Spotlight On: Mellieħa

Mellieha was once an isolated 15th century hamlet perched on the ridge overlooking Ghadira Bay. While the town has developed into a hub of tourism, it has managed to retain some of its rural character.

Mellieħa, a large village in the northern region of the country has a population of over 10,000. The village was first inhabited around 3000BC, during the Neolithic period and several megalithic remains have been found since. These include the temple of Għajn Żejtuna, as well as several caves and tombs.

According to the Acts of the Apostles, St. Paul was shipwrecked in Malta, around 60AD, in the nearby village of St. Paul’s Bay. According to local tradition, St. Luke, who was accompanying St. Paul, came across one of Mellieħa’s caves.
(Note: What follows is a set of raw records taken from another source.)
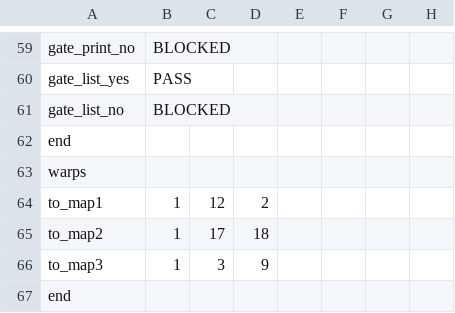
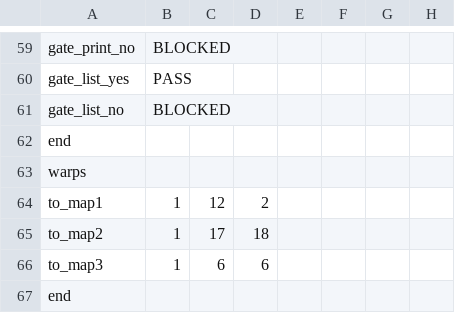
Before and after one commit to AdmiralSbs/GameProject, a CSV file: maps/map0.csv, drawn as a sheet; only a part is shown, gaps mark what is left out; the diff names each change by its address in the sheet, - before the commit and + after, or states it on an @@ line.

```diff
--- a/maps/map0.csv
+++ b/maps/map0.csv
-C66: 3
+C66: 6
-D66: 9
+D66: 6
```
Also changed, not shown: maps/map1.csv, maps/map2.csv, 4 other files.
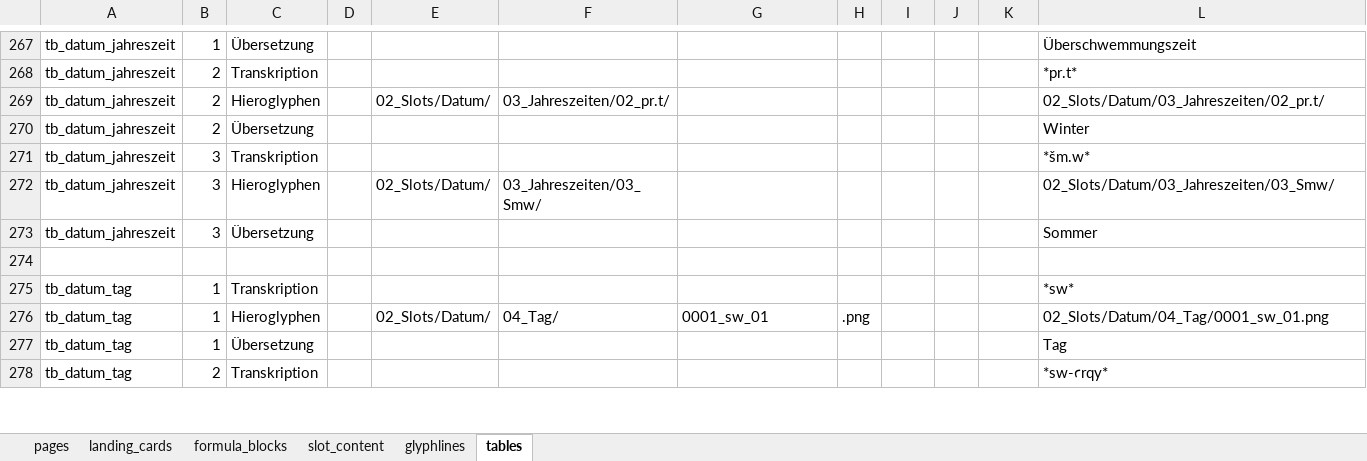
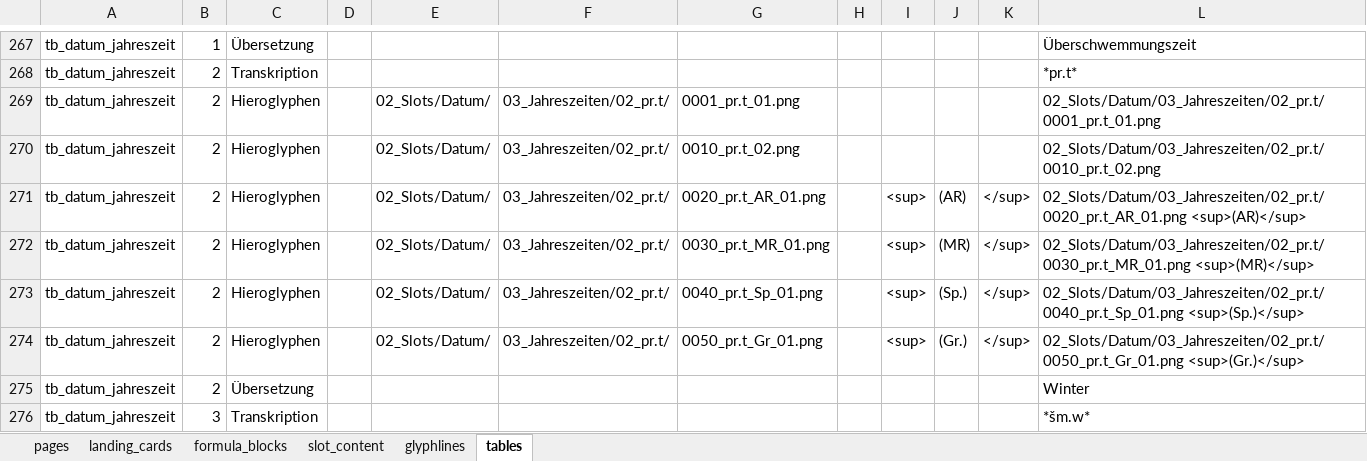
Before and after one commit to MarkusKut/Inschriftenschluessel, an Excel workbook: data/content.xlsx, sheet tables, drawn as a sheet; only a part is shown, gaps mark what is left out; the shorter side is filled out with more unchanged rows; values as stored, in another font and other column widths than the file's, no borders; the diff names each change by its address in the sheet, - before the commit and + after, or states it on an @@ line.

```diff
--- a/data/content.xlsx (sheet tables)
+++ b/data/content.xlsx (sheet tables)
-G269: (empty)
+G269: 0001_pr.t_01.png
-L269: 02_Slots/Datum/03_Jahreszeiten/02_pr.t/
+L269: 02_Slots/Datum/03_Jahreszeiten/02_pr.t/0001_pr.t_01.png
+row 270: tb_datum_jahreszeit | 2 | Hieroglyphen |  | 02_Slots/Datum/ | 03_Jahreszeiten/02_pr.t/ | 0010_pr.t_02.png |  |  |  |  | 02_Slots/Datum/03_Jahreszeiten/02_pr.t/0010_pr.t_02.png
+row 271: tb_datum_jahreszeit | 2 | Hieroglyphen |  | 02_Slots/Datum/ | 03_Jahreszeiten/02_pr.t/ | 0020_pr.t_AR_01.png |  | <sup> | (AR) | </sup> | 02_Slots/Datum/03_Jahreszeiten/02_pr.t/0020_pr.t_AR_01.png <sup>(AR)</sup>
+row 272: tb_datum_jahreszeit | 2 | Hieroglyphen |  | 02_Slots/Datum/ | 03_Jahreszeiten/02_pr.t/ | 0030_pr.t_MR_01.png |  | <sup> | (MR) | </sup> | 02_Slots/Datum/03_Jahreszeiten/02_pr.t/0030_pr.t_MR_01.png <sup>(MR)</sup>
+row 273: tb_datum_jahreszeit | 2 | Hieroglyphen |  | 02_Slots/Datum/ | 03_Jahreszeiten/02_pr.t/ | 0040_pr.t_Sp_01.png |  | <sup> | (Sp.) | </sup> | 02_Slots/Datum/03_Jahreszeiten/02_pr.t/0040_pr.t_Sp_01.png <sup>(Sp.)</sup>
+row 274: tb_datum_jahreszeit | 2 | Hieroglyphen |  | 02_Slots/Datum/ | 03_Jahreszeiten/02_pr.t/ | 0050_pr.t_Gr_01.png |  | <sup> | (Gr.) | </sup> | 02_Slots/Datum/03_Jahreszeiten/02_pr.t/0050_pr.t_Gr_01.png <sup>(Gr.)</sup>
```
Also changed, not shown: 20 other files.
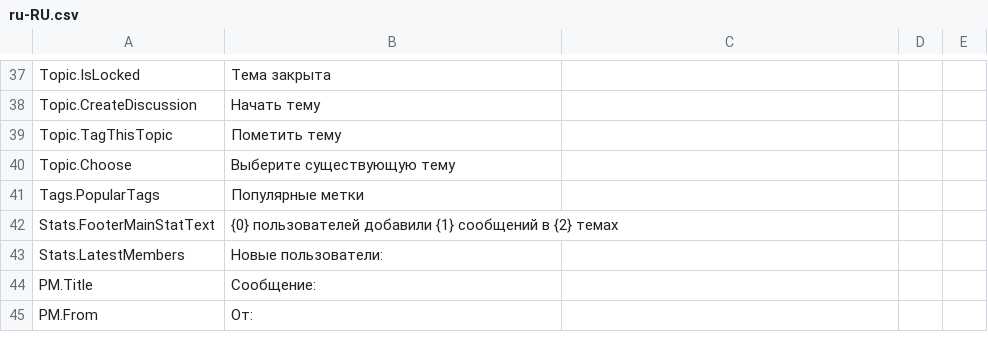
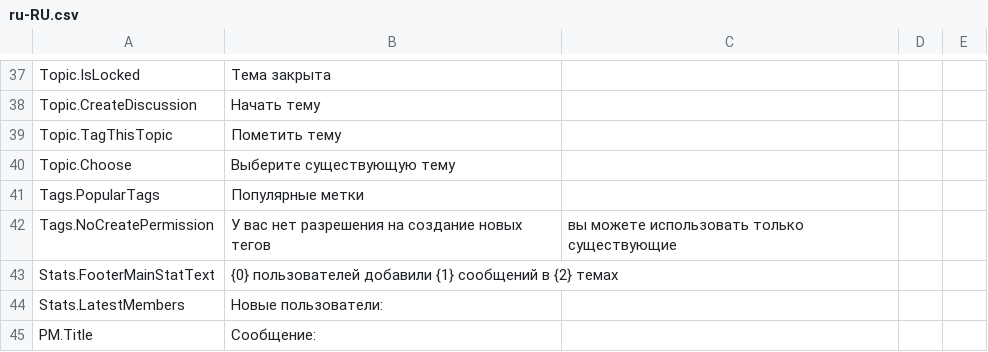
Before and after one commit to YodasMyDad/mvcforum, a CSV file: MVCForum.Website/Installer/ru-RU.csv, drawn as a sheet; only a part is shown, gaps mark what is left out; the shorter side is filled out with more unchanged rows; the diff names each change by its address in the sheet, - before the commit and + after, or states it on an @@ line.

Commit message:
Add permission for creating Tags
Fixes #128

```diff
--- a/MVCForum.Website/Installer/ru-RU.csv
+++ b/MVCForum.Website/Installer/ru-RU.csv
+row 42: Tags.NoCreatePermission | У вас нет разрешения на создание новых тегов | вы можете использовать только существующие
```
Also changed, not shown: MVCForum.Website/Installer/en-GB.csv, MVCForum.Website/Installer/en-US.csv, 10 other files.
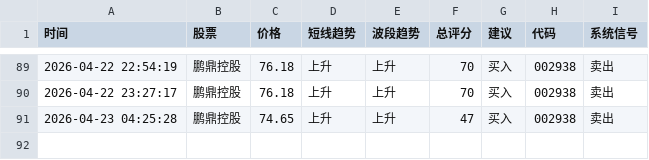
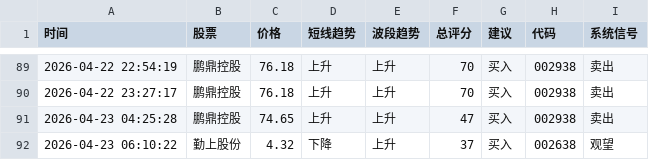
Before and after one commit to bashen2006/stock-ai-xuangu_system, a CSV file: records.csv, drawn as a sheet; only a part is shown, gaps mark what is left out; the diff names each change by its address in the sheet, - before the commit and + after, or states it on an @@ line.

Commit message:
update records.csv

```diff
--- a/records.csv
+++ b/records.csv
+row 92: 2026-04-23 06:10:22 | 勤上股份 | 4.32 | 下降 | 上升 | 37 | 买入 | 002638 | 观望
```
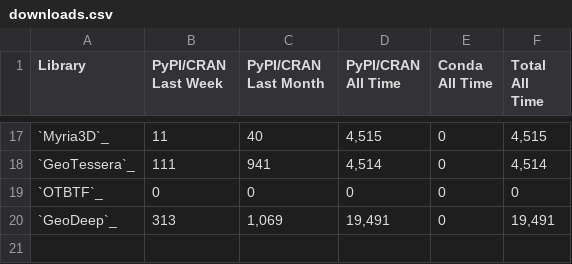
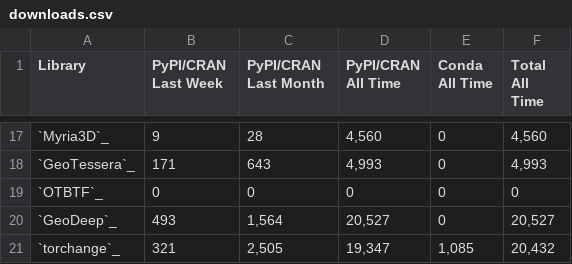
Before and after one commit to yichiac/torchgeo, a CSV file: docs/user/metrics/downloads.csv, drawn as a sheet; only a part is shown, gaps mark what is left out; the diff covers the shown part only.

```diff
--- a/docs/user/metrics/downloads.csv
+++ b/docs/user/metrics/downloads.csv
@@ -17,4 +17,5 @@ Library,PyPI/CRAN Last Week,PyPI/CRAN Last Month,PyPI/CRAN All Time,Conda All Ti
-`Myria3D`_,11,40,"4,515",0,"4,515"
-`GeoTessera`_,111,941,"4,514",0,"4,514"
+`Myria3D`_,9,28,"4,560",0,"4,560"
+`GeoTessera`_,171,643,"4,993",0,"4,993"
 `OTBTF`_,0,0,0,0,0
-`GeoDeep`_,313,"1,069","19,491",0,"19,491"
+`GeoDeep`_,493,"1,564","20,527",0,"20,527"
+`torchange`_,321,"2,505","19,347","1,085","20,432"
```
Also changed, not shown: 61 edited cells elsewhere in this file, docs/user/metrics/features.csv, docs/user/metrics/github.csv, 2 other files.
He proceeded to paint the figure of Our Lady on the rock face.

In 409AD, the cave was consecrated as a church and today, is known as the Sanctuary of Our Lady of Mellieħa. During the early years of Hospitaller rule in Malta, Mellieħa remained largely abandoned.

Malta’s northern coast was fortified during the early 17th century. In fact, the first fortification to be built in Mellieħa was St. Agatha’s Tower, completed in 1649. Built on Marfa Ridge and overlooking Mellieħa bay, the tower also offers views of Comino and Gozo. The smaller Għajn Ħadid Tower and Armier Tower were built in 1658.

Several coastal batteries, redoubts and entrenchments were built in the village during the 18th century. Several of these are still standing today, including Mistra Battery and the Wied Musa Battery.

The village of Mellieħa, as we know it today, developed while under British rule. It became a parish once again in 1844, and the British encouraged people to settle in the area, by giving out leases. The parish church was built in stages, between 1883 and 1930 and it is said that locals helped in its construction.

Just before World War I, Fort Campbell was built in Selmun, while Mellieħa Fort was built on top of a hill as a lookout post. The British proceeded to build a number of pillboxes around the coastline, for defensive purposes.

In addition to its long and fruitful history, Mellieħa also features several bays and beaches, such as Għadira and Golden Bay.

Photo: James Bianchi



The Red Tower

Photo: James Bianchi

Located on the crest of St Marfa’s Ridge is St. Agatha’s Tower, also known as the Red Tower. The watchtower was built in 1649, under the rule of Grand Master Jean Paul Lascaris Castellar and was one of the main defensive positions during the time of the Knights of St. John. It was equipped with a cannon, a garrison of 30 men and enough food and ammunition to withstand a siege 40-day siege. It continued its military function following the British period, as it was used as a radar station by the Armed Forces of Malta. By the close of the 20th century, the tower was in poor repair and was gradually restored by Din l-Art Ħelwa.


Popeye Village

Photo: James Bianchi

Popeye village is a purpose-built film set village, which has been converted into an attraction fun park, complete with a collection of rustic, ramshackle wooden buildings, restaurants, rides and entertainment. It was built as a film set for the production of Popeye, which was released in 1980. The live action musical feature film was produced by Paramount Pictures and Walt Disney Productions and starred Robbie Williams. Construction began in 1979 with a crew of 165, who worked for over seven months to build the village, which consists of 19 wooden buildings. A 70m breakwater was also built around Anchor Bay’s mouth, to protect the set from high seas during filming. Today, it’s open to the public as a seaside resort and open-air museum.


The Parish Church of Mellieħa

The Parish Church of Mellieħa is dedicated to the Birth of Our Lady and was built between 1881 and 1898. Prior to this, however, Mellieħa ceased to be a parish when the locality was no longer inhabited, for fear of corsair raids. By 1844, the Mellieħa became a parish again and Reverand Francis Maria Magri blessed the first stone of the new church in September 1883. Between 1920 and 1940, the belfries and dome were built and the church alters were decorated with paintings by renowned Maltese artists, including Giuseppe Cali and Lazzru Pisani.


The Coral Lagoon

Not to be confused with the Blue Lagoon is the beautiful Coral Lagoon. Also known as Dragonara Cave, the lagoon is a naturally formed cave near Armier Bay in Mellieħa. A dream for divers, swimmer and snorkelers alike, the space is open to daylight, which keeps the water temperature inside the grotto a few degrees warmer than outside. This allows for increased marine growth, thus giving divers the opportunity to enjoy an abundance of marine life. It’s a little off the beaten track, but we would recommend parking near the Aħrax campsite and walking uphill for around five minutes. Just a tip: avoid jumping into the lagoon, especially on windy days.